Information given >>
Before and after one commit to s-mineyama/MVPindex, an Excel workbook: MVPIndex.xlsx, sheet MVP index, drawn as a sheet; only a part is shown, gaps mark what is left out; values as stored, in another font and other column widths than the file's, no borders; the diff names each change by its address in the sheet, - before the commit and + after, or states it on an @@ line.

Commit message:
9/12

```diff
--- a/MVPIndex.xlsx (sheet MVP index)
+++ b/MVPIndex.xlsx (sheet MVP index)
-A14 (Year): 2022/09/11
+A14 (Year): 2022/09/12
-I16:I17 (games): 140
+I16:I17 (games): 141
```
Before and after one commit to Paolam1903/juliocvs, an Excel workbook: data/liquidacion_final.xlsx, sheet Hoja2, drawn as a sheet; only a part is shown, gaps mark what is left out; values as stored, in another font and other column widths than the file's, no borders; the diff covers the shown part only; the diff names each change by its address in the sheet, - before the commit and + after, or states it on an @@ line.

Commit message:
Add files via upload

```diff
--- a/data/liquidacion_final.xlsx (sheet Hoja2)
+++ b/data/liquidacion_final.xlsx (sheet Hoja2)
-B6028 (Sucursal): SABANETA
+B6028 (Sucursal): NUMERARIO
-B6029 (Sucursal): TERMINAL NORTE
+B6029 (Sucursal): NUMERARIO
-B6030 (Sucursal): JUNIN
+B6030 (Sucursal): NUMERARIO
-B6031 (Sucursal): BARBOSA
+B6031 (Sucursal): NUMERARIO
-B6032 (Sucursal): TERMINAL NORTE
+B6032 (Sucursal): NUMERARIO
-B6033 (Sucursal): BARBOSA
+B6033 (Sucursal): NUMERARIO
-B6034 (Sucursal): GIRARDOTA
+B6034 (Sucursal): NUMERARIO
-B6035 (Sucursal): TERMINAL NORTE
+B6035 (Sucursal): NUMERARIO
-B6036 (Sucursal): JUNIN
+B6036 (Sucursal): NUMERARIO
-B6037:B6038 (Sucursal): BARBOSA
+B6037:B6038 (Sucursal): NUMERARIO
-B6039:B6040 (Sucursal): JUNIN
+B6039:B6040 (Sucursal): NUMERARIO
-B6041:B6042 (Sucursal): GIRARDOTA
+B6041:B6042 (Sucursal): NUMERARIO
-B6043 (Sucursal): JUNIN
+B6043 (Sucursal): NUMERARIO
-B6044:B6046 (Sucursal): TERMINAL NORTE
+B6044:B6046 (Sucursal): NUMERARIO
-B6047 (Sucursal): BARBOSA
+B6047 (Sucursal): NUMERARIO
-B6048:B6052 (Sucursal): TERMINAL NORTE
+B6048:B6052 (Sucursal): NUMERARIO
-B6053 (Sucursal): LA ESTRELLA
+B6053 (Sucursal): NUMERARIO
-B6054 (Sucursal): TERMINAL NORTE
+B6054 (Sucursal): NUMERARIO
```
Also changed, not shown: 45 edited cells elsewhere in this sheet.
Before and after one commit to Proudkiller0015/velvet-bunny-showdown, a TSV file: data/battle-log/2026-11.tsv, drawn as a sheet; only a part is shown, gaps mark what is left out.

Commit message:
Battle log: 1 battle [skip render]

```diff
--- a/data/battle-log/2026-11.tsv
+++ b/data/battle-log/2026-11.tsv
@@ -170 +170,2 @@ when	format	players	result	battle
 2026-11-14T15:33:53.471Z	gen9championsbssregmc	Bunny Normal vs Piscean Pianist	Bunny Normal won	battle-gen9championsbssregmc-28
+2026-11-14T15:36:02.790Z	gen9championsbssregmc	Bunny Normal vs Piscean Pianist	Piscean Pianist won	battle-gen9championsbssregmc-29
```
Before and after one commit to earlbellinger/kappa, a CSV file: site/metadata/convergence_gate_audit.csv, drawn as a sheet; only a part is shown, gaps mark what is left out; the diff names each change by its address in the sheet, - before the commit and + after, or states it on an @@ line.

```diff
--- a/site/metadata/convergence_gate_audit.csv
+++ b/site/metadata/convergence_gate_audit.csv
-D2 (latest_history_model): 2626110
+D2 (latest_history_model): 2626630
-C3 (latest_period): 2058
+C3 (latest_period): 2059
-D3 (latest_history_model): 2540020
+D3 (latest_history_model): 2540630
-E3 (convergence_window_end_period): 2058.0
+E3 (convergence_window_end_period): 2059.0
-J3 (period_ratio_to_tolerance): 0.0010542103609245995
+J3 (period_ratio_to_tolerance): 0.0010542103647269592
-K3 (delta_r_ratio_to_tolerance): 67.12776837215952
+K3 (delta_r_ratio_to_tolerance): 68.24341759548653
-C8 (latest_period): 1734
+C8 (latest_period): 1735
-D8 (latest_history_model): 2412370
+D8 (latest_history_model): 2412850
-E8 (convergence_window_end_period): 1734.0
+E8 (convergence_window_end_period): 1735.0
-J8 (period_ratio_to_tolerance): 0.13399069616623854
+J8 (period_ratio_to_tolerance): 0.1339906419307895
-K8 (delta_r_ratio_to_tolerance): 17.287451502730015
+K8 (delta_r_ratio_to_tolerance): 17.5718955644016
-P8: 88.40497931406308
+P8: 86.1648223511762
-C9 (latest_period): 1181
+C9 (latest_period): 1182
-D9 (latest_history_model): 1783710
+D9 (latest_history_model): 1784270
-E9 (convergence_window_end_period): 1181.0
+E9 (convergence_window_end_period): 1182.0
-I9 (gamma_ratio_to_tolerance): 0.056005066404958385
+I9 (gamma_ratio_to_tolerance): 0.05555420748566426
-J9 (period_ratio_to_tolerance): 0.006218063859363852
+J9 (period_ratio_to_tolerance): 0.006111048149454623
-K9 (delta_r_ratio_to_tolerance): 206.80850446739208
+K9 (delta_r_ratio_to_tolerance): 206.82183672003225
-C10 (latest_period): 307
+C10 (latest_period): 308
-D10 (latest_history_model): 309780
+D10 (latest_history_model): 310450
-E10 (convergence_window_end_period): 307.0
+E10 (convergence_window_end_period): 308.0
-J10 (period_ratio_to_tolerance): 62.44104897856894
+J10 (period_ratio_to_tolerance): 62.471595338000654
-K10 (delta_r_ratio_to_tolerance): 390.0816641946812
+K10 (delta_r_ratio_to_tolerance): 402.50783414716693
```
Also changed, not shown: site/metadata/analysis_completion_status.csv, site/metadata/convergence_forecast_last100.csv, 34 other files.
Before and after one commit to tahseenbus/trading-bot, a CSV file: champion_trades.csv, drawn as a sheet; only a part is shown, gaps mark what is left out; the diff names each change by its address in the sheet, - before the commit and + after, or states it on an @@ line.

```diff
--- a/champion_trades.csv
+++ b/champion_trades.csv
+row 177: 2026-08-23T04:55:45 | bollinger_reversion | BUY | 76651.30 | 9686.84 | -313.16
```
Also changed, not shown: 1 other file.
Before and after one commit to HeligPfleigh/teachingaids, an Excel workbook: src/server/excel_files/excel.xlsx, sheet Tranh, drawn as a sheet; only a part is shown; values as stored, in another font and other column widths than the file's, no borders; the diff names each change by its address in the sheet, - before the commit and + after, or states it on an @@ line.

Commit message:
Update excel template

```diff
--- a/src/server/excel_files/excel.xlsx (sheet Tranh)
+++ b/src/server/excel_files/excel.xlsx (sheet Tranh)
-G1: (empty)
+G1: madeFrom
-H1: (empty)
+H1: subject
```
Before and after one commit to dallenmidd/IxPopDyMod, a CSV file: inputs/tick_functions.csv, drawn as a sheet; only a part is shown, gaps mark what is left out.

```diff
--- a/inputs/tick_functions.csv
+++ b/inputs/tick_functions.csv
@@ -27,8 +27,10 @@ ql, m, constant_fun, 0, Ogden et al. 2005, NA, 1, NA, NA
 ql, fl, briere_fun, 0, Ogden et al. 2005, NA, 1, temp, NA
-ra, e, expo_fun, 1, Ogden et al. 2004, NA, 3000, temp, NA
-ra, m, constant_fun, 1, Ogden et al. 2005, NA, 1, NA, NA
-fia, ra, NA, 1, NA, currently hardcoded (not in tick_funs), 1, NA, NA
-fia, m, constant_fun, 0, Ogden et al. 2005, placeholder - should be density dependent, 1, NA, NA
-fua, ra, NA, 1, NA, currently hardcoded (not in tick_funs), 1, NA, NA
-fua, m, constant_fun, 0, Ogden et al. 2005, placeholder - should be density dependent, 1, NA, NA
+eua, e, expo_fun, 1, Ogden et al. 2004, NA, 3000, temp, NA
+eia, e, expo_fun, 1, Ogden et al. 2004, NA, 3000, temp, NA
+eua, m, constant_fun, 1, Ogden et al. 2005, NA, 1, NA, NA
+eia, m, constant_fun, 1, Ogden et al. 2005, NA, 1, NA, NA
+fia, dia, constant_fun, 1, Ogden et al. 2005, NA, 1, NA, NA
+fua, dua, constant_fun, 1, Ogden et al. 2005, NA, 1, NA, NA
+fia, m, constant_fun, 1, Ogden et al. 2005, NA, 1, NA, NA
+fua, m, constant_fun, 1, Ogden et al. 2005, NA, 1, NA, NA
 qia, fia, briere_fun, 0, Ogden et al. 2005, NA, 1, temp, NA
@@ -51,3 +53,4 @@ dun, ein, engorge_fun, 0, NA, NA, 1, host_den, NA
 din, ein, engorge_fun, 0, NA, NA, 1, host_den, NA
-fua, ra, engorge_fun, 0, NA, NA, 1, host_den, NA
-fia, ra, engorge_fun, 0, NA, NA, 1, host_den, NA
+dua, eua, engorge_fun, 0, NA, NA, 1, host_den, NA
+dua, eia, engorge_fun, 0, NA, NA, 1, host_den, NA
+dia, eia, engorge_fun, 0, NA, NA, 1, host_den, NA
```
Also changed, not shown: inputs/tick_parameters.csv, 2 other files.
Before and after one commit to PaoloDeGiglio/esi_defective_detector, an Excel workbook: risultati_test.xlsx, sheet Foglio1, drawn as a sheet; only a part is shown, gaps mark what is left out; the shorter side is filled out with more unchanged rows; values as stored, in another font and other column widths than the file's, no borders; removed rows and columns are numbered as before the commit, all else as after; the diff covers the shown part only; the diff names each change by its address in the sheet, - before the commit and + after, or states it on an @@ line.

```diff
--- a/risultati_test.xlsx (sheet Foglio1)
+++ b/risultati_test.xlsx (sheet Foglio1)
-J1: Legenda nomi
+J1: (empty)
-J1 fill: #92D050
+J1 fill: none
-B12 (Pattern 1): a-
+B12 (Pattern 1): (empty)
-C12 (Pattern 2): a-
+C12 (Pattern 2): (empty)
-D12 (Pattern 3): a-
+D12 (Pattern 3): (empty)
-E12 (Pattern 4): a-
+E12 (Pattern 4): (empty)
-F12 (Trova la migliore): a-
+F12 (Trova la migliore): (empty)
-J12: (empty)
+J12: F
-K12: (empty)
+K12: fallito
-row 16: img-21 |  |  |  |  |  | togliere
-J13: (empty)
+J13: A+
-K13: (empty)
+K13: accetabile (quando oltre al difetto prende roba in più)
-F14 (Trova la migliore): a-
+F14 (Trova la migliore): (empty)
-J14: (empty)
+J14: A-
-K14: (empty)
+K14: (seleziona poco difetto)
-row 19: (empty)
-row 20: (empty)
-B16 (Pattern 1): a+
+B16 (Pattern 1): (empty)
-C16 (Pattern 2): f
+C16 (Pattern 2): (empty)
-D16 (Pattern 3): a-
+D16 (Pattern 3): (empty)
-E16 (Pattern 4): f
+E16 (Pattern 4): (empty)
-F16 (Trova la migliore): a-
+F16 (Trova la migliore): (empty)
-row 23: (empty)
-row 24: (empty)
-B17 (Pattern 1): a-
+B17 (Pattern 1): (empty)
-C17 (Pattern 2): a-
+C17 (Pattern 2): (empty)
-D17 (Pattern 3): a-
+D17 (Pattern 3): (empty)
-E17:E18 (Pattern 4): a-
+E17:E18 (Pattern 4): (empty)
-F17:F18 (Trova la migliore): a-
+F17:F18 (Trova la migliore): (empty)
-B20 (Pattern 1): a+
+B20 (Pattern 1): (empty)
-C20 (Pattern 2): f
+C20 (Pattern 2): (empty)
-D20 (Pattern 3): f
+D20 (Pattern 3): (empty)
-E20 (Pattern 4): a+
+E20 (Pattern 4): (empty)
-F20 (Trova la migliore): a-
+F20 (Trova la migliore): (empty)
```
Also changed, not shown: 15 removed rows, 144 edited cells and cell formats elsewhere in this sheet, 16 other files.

How to complete this task >>
Looking back over the records above, in how many lines does the word "Normal" occur? Give the number alone.

Written response >>
2